Archived Story

What is your moral imperative?

Published 8:32pm Thursday, October 17, 2013

Dear Editor,
I keep hearing this phrase, Moral Imperative, thrown around and I do not like it. A moral imperative is the right thing to do. A moral imperative is an evaluation, not a fact. The right thing to me, may not be the right thing to you. What is your moral imperative? Government keeps saying that we have a moral imperative to provide for our citizens welfare.
That sounds wonderful. You should do that.
The problem as I see it, is that you aren’t willing to pay your share. I deserve the best medical care money can provide. I may only make $8.25 per hour, but if I get sick, then the government should spend millions to keep me healthy and alive, because my life is priceless to me. If it requires a Manhattan Project to keep me alive, then so be it, because that is my right, but I am not going to pay for it, because I am broke. If I can not work or do not wish to work, society should take care of me. If I have 5 children, the government should help me care for them or take them off my hands completely. If all of you ponied up a dime, and I am talking about me, not the rest of those folks, then I would be rich and wouldn’t have to worry about it.
Is taking care of me your moral imperative? My personal imperative is to be sitting in front of the computer playing video games. I don’t want to work. I don’t want to have to cook; I would rather eat out. I didn’t want to go to school. So what if I said, “To heck with it?” What if I stopped working and just sat on the couch and played video games and collected a check?
The decision to not use birth control is my decision. Whether I make that choice because of religious or personal reasons is immaterial. It is my choice and I made it. Expecting you to raise my children, pay for my children, put up with my children’s behavior issues, may be immature, unhealthy, and ultimately futile.

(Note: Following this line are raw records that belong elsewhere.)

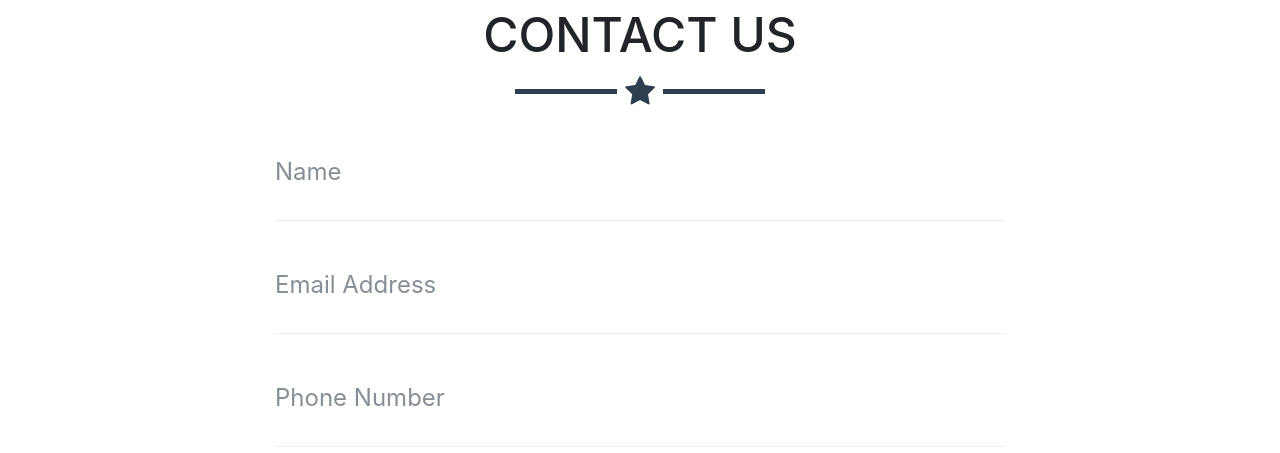
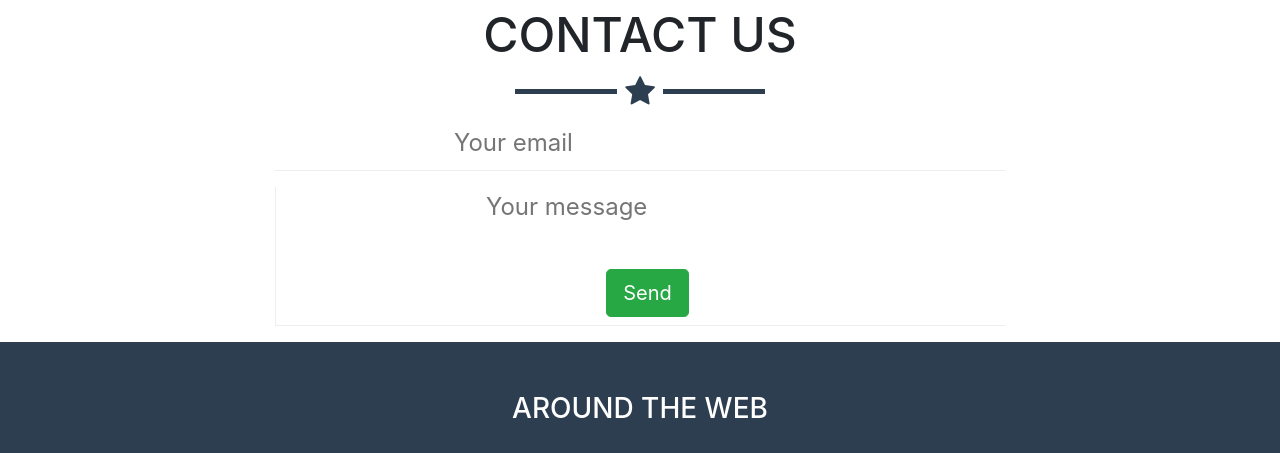
Before and after one commit to Hi-TechForChange/HTFCteam, a website with bundled scripts: page index.html in a window 1280 px wide. Shown: the part 1490-1943 px from the top of the page. Built offline with nearby package versions, Linux system fonts and the light colour scheme.

Commit message:
Form Updated
Changed from PHP server to static site through formspree.io

```diff
--- a/index.html
+++ b/index.html
@@ -173,9 +173,20 @@
         <h2 class="text-center">Contact Us</h2>
         <hr class="star-primary">
         <div class="row">
-          <div class="col-lg-8 mx-auto">
+          <div class="col-lg-8 mx-auto text-center">
+            <form method="POST" action="http://formspree.io/htfcteam@gmail.com">
+              <div class="form-group floating-label-form-group">
+  <input name="email" placeholder="Your email" type="email"></div>
+  <div class="form-group floating-label-form-group">
+  <textarea name="message" placeholder="Your message"></textarea><br>
+  <button type="submit" class="btn btn-success btn-lg" id="sendMessageButton">Send</button>
+</form>
+</div>
+</div>
+</div>
+</div>
             <!-- To configure the contact form email address, go to mail/contact_me.php and update the email address in the PHP file on line 19. -->
-            <!-- The form should work on most web servers, but if the form is not working you may need to configure your web server differently. -->
+            <!-- The form should work on most web servers, but if the form is not working you may need to configure your web server differently.
             <form name="sentMessage" id="contactForm" novalidate>
               <div class="control-group">
                 <div class="form-group floating-label-form-group controls">
@@ -215,7 +226,7 @@
         </div>
       </div>
     </section>
-
+-->
     <!-- Footer -->
     <footer class="text-center">
       <div class="footer-above">
```
Also changed, not shown: 1 other file.
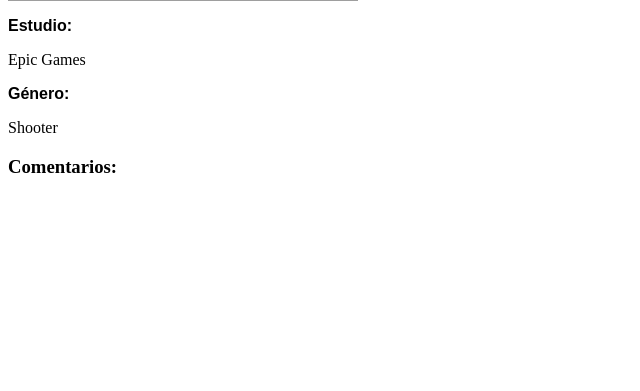
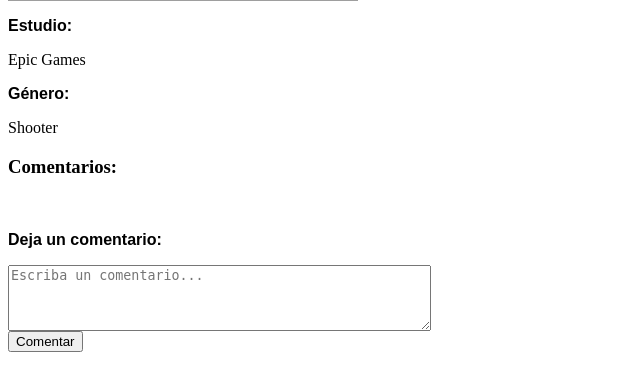
Before and after one commit to aseoaneo23/DWES, a PHP site: page /detail.php?id=1 in a window 1280 px wide. Shown: the part 316-707 px from the top of the page, without its empty margins (0-640 px from the left). Run offline with PHP 8.4, Linux system fonts and the light colour scheme; data comes from the database, SQL or seed files in the repository; grey boxes are pictures that could not be loaded.

Commit message:
Ejercicio 4: Interfaz nuevos comments.

```diff
--- a/sprint2phpsql/www/mysite/detail.php
+++ b/sprint2phpsql/www/mysite/detail.php
@@ -41,6 +41,12 @@
 	}
 	mysqli_close($db);
      ?>
-    </ul>
+    </ul><br>
+    <p>Deja un comentario:</p>
+    <form action="/comment.php" method="post">
+	<textarea placeholder="Escriba un comentario..." rows="4" cols="50" name="new_comment"></textarea><br>
+	<input type="hidden" name="id_juego" value"<?php echo $id_juego;?>">
+	<input type="submit" value="Comentar">
+    </form>
    </body>
 </html>
```
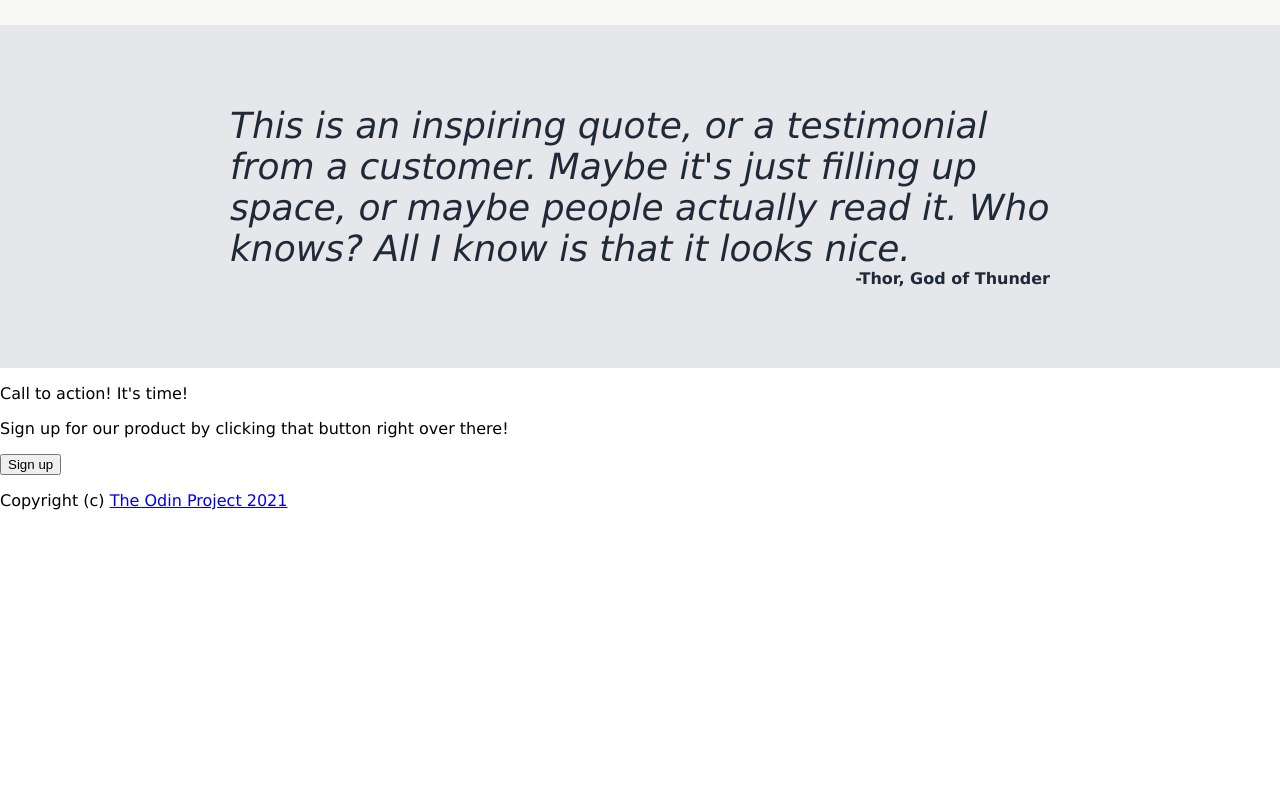
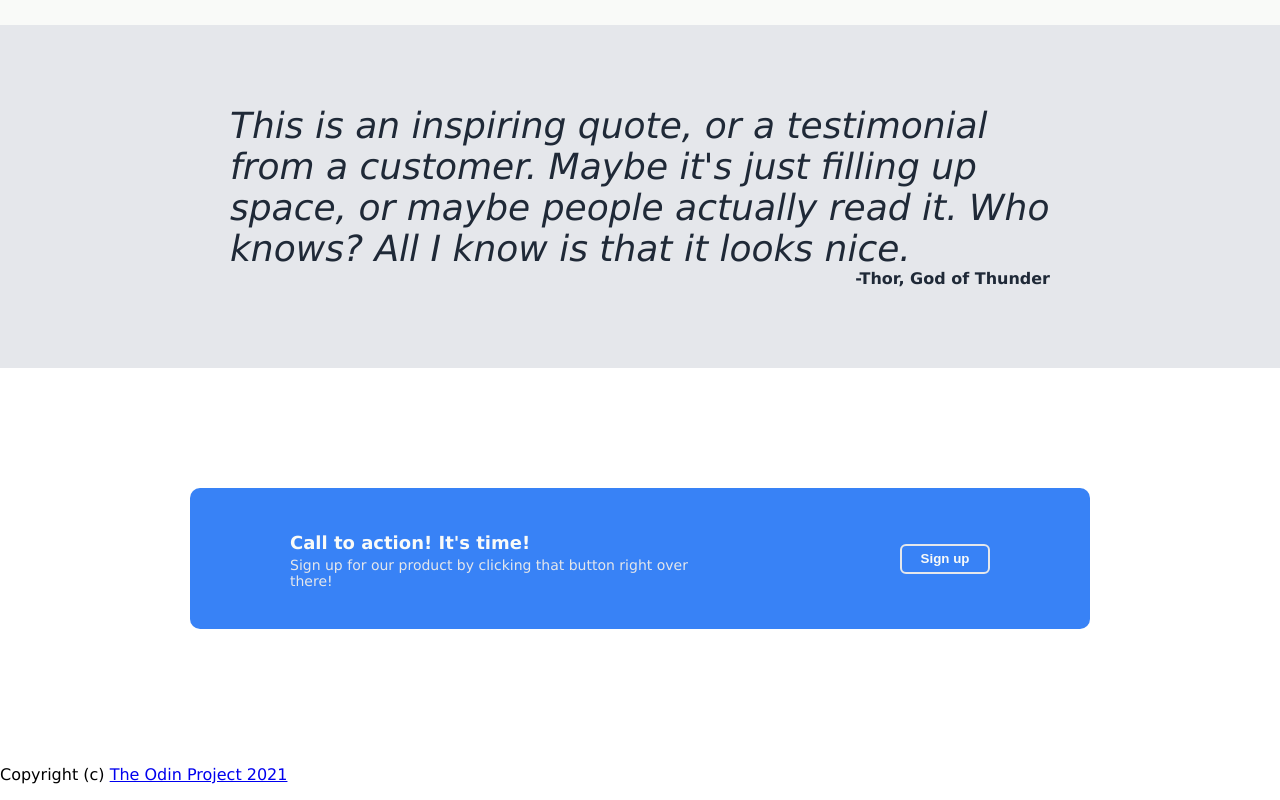
Before and after one commit to janinocencio/landing-page, a plain HTML site: page index.html in a window 1280 px wide. Shown: the part 941-1741 px from the top of the page. Before the commit the page ends 1467 px from the top, so only its background shows below. Drawn offline with Linux system fonts and the light colour scheme.

Commit message:
Style bot-container-2 and update button hover

```diff
--- a/css/style.css
+++ b/css/style.css
@@ -78,7 +78,8 @@ ul a {
     cursor: pointer;
 }
 
-#sign-up:hover {
+#sign-up:hover,
+#sign-up-action:hover {
     background: orange;
     opacity: 90%;
 }
@@ -162,3 +163,45 @@ ul a {
     margin-top: 0px;
     margin-bottom: 80px;
 }
+
+.bot-container-2 {
+    display: flex;
+    justify-content: center;
+    margin-top: 120px;
+    margin-bottom: 120px;
+}
+
+.bot-container-2 > .box-container {
+    background: #3882F6;
+    width: 700px;
+    padding: 40px 100px;
+    display:flex;
+    justify-content: center;
+    align-items: center;
+    gap: 200px;
+    border-radius: 10px;
+}
+
+#action-title {
+    color: #F9FAF8;
+    font-size: 18px;
+    font-weight: bolder;
+    margin: 4px 0px;
+}
+
+#action-desc {
+    color: #E5E7EB;
+    font-size: 14px;
+    margin: 0px;
+}
+
+#sign-up-action {
+    width: 90px;
+    height: 30px;
+    background-color: #3882F6;
+    color: #F9FAF8;
+    font-weight: bold;
+    border: #E5E7EB solid 2px;
+    border-radius: 6px;
+    cursor: pointer;
+}
```
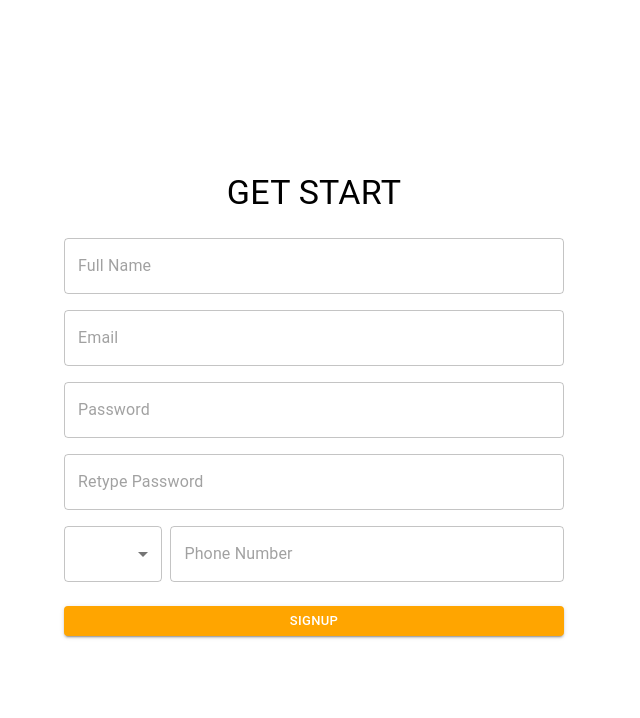
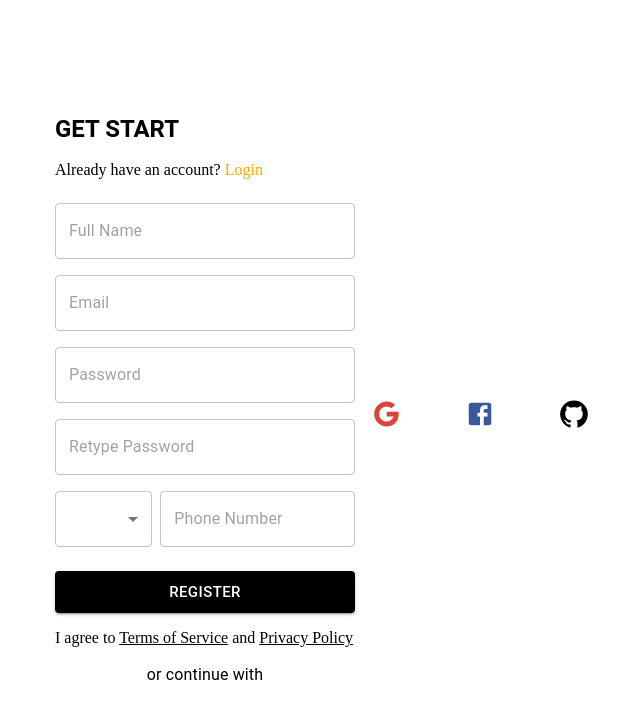
Before and after one commit to AslamUXByte/UXByte-Intern-Project, a React (Create React App) app: page /signup in a window 1280 px wide. Shown: the top 718 px of the page, without its empty margins (334-974 px from the left). Built offline with nearby package versions, Linux system fonts and the light colour scheme.

Commit message:
signup page edited

```diff
--- a/src/App.js
+++ b/src/App.js
@@ -4,7 +4,6 @@ import Signup from './components/Authentication/Signup';
 import Signin from './components/Authentication/Signin';
 import { BrowserRouter, Route, Routes} from "react-router-dom"
 import Home from './components/Homecomponents/Home';
-import Navbar from './components/Navbar';
 import React from 'react';
 
 function App() {
--- a/src/components/Authentication/Signup.js
+++ b/src/components/Authentication/Signup.js
@@ -1,5 +1,6 @@
-import { Box, CardContent, TextField, Typography,Button, Select, MenuItem } from '@mui/material';
+import { Box, CardContent, TextField, Typography, Button, Select, MenuItem } from '@mui/material';
 import React, { useState } from 'react';
+import { Google, Facebook, GitHub } from '@mui/icons-material';
 
 const SignUpPage = () => {
   const [fullName, setFullName] = useState('');
@@ -44,9 +45,10 @@ const SignUpPage = () => {
   };
 
   return (
-    <Box sx={{ display: 'flex', justifyContent: 'center', alignItems: 'center', height: "100vh",width:'100vw'}}>
-      <CardContent sx={{ width: 500 }}>
-      <Typography variant="h4" sx={{ textAlign: 'center', mb: 2 }}>GET START</Typography>
+    <Box sx={{ display: 'flex', justifyContent: 'center', alignItems: 'center', height: "100vh", width: '100vw', bgcolor: 'white' }}>
+      <CardContent sx={{ width: 300 }}>
+        <Typography variant="h5" sx={{ textAlign: 'starting', mb: 2, fontWeight: "bold" }}>GET START</Typography>
+        <p sx={{ textAlign: 'starting', mb: 2 }}>Already have an account? <span style={{ color: 'orange' }}>Login</span></p>
 
         <TextField
           placeholder='Full Name'
@@ -96,8 +98,22 @@ const SignUpPage = () => {
           />
         </Box>
 
-        <Button size="small" variant='contained' fullWidth onClick={handleRegister} sx={{ mt: 3, bgcolor: 'orange' }}>Signup</Button>
+        <Button size="large" variant='contained' fullWidth onClick={handleRegister} sx={{ mt: 3, bgcolor: 'black' }}>Register</Button>
+        <p sx={{ textAlign: 'center', mb: 2 }}>I agree to <u>Terms of Service</u> and <u>Privacy Policy</u></p>
+        <Typography variant="body1" sx={{ textAlign: 'center', mb: 2 }}>or continue with</Typography>
       </CardContent>
+
+      <Box sx={{ display: 'flex', justifyContent: 'center', mt: 2 }}>
+        <Box sx={{ mr: 4 }}>
+          <Google sx={{ color: '#DB4437', fontSize: 30 }} />
+        </Box>
+        <Box sx={{ mx: 4 }}>
+          <Facebook sx={{ color: '#3b5998', fontSize: 30 }} />
+        </Box>
+        <Box sx={{ ml: 4 }}>
+          <GitHub sx={{ fontSize: 30 }} />
+        </Box>
+      </Box>
     </Box>
   );
 };
```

At some point, you are going to say, no, enough is enough; but we aren’t at that point yet, so I am gonna ride that donkey until the legs fall off.
The decision to work or not to work is my decision. If I walked up to you in a restaurant and said you needed to pay for my lunch, most of you would laugh at me. Some would do me the favor and pay for it. What if I said I didn’t want a hamburger, I wanted steak? Would you pay for it every day? Since I don’t work, I need something to do. Someone send me the money to buy a TV set. And the premium cable package. And a smart phone. And a new car. And insurance on that car. And new shoes. Ad infinitum.
I know a woman, around age 40, who has a Master’s Degree, and made $45,000 a year, with full benefits. One day, she decided to quit. Her parents ended up supporting her until she got on disability. She had some minor emotional issues that were controllable through medication, and a minor heart problem, but her job was a desk job, so it didn’t interfere. She just didn’t like getting up in the morning. She did not want to work. I can relate, work stinks, but I will be darned if I am giving her a red cent. That payout is for me, not her.
By the way, “Where’s my Check!?”
If you looked at me, at what I do, would you think that it was right? Would it fit into your moral imperative? Would you think that it was your obligation to pay for my behavior and my needs? How about my 8 children? How about their children? How much are you willing to pay? Please tell me because I can expand my needs to fit your wallet.
If you are paying for my welfare, shouldn’t I pay for it too? If taking care of myself is so unimportant that I won’t get up off the couch, then why should I expect you to care, and pay?
If it is important to me, then shouldn’t I get a job that allows me to afford my needs? Shouldn’t I get a job that provides that level of health insurance? Shouldn’t I make the sacrifices necessary to put myself in a position where I don’t need the government to impose the costs on others, on you?
The single most important basic tenet of all western law is that we as members of society should not make our neighbors pay for what we do. If I opened up a chemical plant next door to you and sprayed poisonous fumes on you; you would sue to have me shut down or make it conform, so that I don’t impose the plant’s costs on you. I do not have the right to blare music at 3AM. I do not have the right to pour chemicals in the stream behind my house. I do not have the right to race up and down the street shooting guns up in the air. I do not have the right to throw things at you or your property. Each of these imposes a cost on the people around me, and under our law, it is not right.
Another tenet of our society is helping our neighbors. In the past, small communities came together to assist families with raising barns, building structures that one person could not do. The other side of that coin was that people who did not contribute did not receive help when they needed something built.
As I said above, a moral imperative is a value judgment, an evaluation. Providing health care, or benefits of any kind is not an imperative to me. Taking care of people who do not wish to work, who do not wish to educate themselves, who do not wish to get off the couch, is not an imperative to me. Taking care of my family and friends is my imperative, and taking money away from that is whatever term is appropriate for the opposite of imperative.
Up until the great depression, everyone had a job. Everyone took care of themselves and their family. Production is what makes jobs, not government.
What is your moral imperative?
Justin Sellers
Ashland, Ala.